(Source: gatissed)

(Source: ForGIFs.com)

yumeharanozomi:

the world's ten happiest countries

kropotkink:

My attitude towards politics and society is constantly “angry but unsurprised”

(Source: rosaluxmemeburg)

nobraska:

this is me

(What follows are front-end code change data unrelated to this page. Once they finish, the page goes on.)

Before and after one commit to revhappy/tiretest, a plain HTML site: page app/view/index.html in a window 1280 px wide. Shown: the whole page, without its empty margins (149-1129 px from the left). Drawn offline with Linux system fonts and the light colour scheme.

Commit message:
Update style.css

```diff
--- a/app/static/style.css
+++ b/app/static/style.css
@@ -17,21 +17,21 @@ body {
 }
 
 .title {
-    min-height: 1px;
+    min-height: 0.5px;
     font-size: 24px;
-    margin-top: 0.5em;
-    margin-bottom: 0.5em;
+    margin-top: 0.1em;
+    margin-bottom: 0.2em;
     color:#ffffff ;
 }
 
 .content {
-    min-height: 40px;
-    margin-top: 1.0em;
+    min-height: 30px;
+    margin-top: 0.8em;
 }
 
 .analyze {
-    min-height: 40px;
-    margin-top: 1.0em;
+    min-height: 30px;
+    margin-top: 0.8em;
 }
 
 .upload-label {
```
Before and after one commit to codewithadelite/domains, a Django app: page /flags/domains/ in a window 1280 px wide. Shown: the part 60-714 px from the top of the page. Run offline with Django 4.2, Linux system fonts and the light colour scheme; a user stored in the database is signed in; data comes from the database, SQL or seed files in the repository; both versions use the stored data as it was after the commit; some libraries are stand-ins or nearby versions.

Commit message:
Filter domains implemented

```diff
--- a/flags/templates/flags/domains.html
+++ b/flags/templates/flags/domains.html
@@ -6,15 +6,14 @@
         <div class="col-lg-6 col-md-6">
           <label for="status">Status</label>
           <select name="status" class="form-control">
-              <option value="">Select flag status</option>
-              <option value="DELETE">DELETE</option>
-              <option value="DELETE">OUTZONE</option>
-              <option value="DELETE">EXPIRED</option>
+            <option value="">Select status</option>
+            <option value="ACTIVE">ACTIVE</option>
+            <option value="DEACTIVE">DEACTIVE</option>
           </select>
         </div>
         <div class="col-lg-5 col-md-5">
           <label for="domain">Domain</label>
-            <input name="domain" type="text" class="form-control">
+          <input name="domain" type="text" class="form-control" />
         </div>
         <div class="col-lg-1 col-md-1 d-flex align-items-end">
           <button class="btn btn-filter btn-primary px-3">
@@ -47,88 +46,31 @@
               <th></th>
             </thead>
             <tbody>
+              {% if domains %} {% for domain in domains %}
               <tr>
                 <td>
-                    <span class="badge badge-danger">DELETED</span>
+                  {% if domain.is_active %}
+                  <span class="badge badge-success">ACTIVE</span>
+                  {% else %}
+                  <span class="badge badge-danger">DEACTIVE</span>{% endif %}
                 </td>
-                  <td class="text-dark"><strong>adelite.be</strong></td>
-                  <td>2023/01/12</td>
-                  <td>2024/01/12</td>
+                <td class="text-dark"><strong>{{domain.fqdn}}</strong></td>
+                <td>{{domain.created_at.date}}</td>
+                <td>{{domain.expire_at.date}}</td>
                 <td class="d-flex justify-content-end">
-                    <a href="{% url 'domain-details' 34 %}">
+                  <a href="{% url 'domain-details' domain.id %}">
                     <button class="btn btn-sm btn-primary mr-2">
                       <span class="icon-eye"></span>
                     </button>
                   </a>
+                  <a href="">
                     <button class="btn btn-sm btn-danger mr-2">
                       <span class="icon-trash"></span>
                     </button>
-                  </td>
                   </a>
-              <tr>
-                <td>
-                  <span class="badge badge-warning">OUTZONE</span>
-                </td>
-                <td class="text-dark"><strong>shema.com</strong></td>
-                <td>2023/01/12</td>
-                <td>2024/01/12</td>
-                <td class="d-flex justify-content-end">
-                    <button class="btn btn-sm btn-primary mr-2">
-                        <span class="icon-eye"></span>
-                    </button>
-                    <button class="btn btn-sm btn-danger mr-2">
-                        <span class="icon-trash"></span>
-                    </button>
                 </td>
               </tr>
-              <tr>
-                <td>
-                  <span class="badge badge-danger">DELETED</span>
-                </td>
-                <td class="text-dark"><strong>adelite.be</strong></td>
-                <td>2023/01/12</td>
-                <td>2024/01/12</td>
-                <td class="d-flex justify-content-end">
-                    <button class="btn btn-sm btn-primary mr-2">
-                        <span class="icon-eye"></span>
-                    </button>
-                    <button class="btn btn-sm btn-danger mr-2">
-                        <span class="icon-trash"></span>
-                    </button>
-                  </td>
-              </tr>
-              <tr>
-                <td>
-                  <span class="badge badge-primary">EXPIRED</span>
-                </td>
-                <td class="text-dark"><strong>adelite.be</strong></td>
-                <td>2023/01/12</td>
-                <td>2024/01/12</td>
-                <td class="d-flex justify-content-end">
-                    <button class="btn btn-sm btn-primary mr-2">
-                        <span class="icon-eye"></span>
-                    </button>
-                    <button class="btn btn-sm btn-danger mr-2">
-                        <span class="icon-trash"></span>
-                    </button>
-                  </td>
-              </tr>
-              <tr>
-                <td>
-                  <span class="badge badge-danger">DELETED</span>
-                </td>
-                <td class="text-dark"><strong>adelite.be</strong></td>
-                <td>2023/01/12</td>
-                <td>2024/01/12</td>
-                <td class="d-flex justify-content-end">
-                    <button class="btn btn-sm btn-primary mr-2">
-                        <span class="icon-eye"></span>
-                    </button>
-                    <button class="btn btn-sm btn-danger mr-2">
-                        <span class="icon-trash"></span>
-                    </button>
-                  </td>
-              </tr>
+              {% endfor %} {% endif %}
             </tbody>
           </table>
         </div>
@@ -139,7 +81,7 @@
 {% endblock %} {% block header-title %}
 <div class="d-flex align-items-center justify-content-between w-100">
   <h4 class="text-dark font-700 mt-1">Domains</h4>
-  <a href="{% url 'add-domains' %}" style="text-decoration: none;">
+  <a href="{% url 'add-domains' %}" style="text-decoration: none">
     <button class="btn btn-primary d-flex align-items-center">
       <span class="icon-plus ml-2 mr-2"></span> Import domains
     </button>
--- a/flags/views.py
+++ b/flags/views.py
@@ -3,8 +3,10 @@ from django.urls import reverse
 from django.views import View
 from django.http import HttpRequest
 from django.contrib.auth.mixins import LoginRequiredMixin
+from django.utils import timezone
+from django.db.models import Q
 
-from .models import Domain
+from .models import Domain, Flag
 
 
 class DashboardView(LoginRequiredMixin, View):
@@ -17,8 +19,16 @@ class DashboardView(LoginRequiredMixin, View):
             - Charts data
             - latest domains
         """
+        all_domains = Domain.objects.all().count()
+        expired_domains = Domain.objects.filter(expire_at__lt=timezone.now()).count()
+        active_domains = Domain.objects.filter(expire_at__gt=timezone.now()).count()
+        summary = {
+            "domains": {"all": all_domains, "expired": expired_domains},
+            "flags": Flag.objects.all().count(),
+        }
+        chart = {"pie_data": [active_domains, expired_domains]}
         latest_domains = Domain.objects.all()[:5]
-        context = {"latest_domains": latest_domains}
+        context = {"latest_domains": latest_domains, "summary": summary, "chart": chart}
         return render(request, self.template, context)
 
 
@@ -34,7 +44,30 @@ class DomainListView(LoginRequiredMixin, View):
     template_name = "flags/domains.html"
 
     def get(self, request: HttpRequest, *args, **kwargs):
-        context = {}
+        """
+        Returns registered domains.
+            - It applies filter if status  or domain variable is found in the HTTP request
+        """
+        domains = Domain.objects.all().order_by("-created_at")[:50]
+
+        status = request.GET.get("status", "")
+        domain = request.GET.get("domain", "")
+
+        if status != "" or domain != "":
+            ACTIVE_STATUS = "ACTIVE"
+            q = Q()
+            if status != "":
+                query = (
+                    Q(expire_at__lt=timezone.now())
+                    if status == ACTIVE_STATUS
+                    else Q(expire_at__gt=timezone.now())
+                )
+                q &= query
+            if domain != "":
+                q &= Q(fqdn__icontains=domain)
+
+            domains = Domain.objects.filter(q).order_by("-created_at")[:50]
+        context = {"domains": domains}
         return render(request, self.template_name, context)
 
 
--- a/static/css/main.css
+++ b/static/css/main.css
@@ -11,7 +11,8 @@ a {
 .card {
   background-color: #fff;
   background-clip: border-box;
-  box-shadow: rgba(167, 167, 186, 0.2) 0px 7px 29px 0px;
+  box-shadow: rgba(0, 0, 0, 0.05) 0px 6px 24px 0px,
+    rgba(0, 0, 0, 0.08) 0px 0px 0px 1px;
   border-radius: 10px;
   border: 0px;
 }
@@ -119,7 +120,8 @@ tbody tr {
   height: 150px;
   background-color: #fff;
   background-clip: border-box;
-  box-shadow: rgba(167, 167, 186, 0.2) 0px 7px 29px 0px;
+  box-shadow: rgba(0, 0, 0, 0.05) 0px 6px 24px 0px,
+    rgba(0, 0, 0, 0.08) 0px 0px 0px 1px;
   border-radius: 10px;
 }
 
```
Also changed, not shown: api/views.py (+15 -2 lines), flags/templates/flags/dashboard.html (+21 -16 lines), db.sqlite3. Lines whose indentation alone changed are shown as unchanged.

That dog in front of you doesn’t want to bite you. Even if the situation pushes him beyond the remarkable scope of his species’ tolerance for human behavior and makes him feel he needs to defend himself, he almost certainly doesn’t want to hurt you and probably won’t. This is partly because it’s often obvious, even to humans, when a dog is saying, “I need you to stop that!” or “You’re freaking me out. Please go away.” It’s also because dogs have evolved better abilities to read human body language than any other non-human animal and are emotionally inclined to form attachments with us.
In the billions of interactions people in this country have every day with the more than 73 million dogs living among us, very few result in significant injuries to either of us,[1]vanishingly fewer than those resulting from our dealings with our own species. Remarkable when you think that we’ve chosen to share our lives and homes with predators—sometimes pretty large ones—with sharp teeth.
Just a little instruction can help us learn to recognize dogs’ “please don’t make me bite you”[*]messages when they are uneasy with us and to defuse those emotions even in situations that dogs commonly find threatening. [x]

That dog in front of you doesn’t want to bite you. Even if the situation pushes him beyond the remarkable scope of his species’ tolerance for human behavior and makes him feel he needs to defend himself, he almost certainly doesn’t want to hurt you and probably won’t. This is partly because it’s often obvious, even to humans, when a dog is saying, “I need you to stop that!” or “You’re freaking me out. Please go away.” It’s also because dogs have evolved better abilities to read human body language than any other non-human animal and are emotionally inclined to form attachments with us.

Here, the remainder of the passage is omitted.